• _Stored items_:
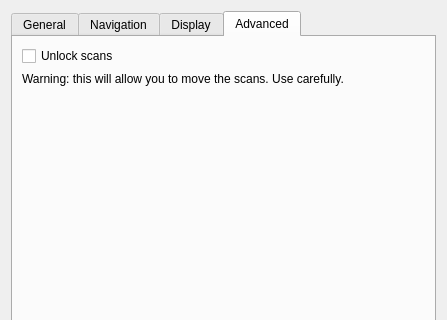
Before: the Qt Designer form src/gui/forms/DialogSettings.ui in open-scan-crew/OpenScanTools, drawn with Qt 5; both pictures show x 0 to 447 and y 0 to 320 of the 447 by 613 pixel window.
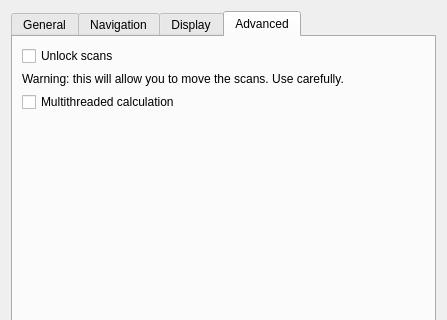
After: the same form once the commit is applied. The open tabs and pages were chosen to show the change. Icons and pictures are not drawn. Custom widgets are drawn as their Qt base class.

Commit message: Add multithreaded scan processing option

What changed in the file:
```diff
--- a/src/gui/forms/DialogSettings.ui
+++ b/src/gui/forms/DialogSettings.ui
@@ -986,7 +986,14 @@
          </property>
         </widget>
        </item>
-       <item row="2" column="1">
+       <item row="2" column="0">
+        <widget class="QCheckBox" name="checkBox_multithreadedCalc">
+         <property name="text">
+          <string>Multithreaded calculation</string>
+         </property>
+        </widget>
+       </item>
+       <item row="3" column="1">
         <spacer name="verticalSpacer_4">
          <property name="orientation">
           <enum>Qt::Vertical</enum>
```
The commit also changes 10 other files.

• _TASK_: Send back the entries above exactly. Skip the images.

• _RESULT BELOW_:
Before: the Qt Designer form src/gui/forms/DialogSettings.ui in open-scan-crew/OpenScanTools, drawn with Qt 5; both pictures show x 0 to 447 and y 0 to 320 of the 447 by 613 pixel window.
After: the same form once the commit is applied. The open tabs and pages were chosen to show the change. Icons and pictures are not drawn. Custom widgets are drawn as their Qt base class.

Commit message: Add multithreaded scan processing option

What changed in the file:
```diff
--- a/src/gui/forms/DialogSettings.ui
+++ b/src/gui/forms/DialogSettings.ui
@@ -986,7 +986,14 @@
          </property>
         </widget>
        </item>
-       <item row="2" column="1">
+       <item row="2" column="0">
+        <widget class="QCheckBox" name="checkBox_multithreadedCalc">
+         <property name="text">
+          <string>Multithreaded calculation</string>
+         </property>
+        </widget>
+       </item>
+       <item row="3" column="1">
         <spacer name="verticalSpacer_4">
          <property name="orientation">
           <enum>Qt::Vertical</enum>
```
The commit also changes 10 other files.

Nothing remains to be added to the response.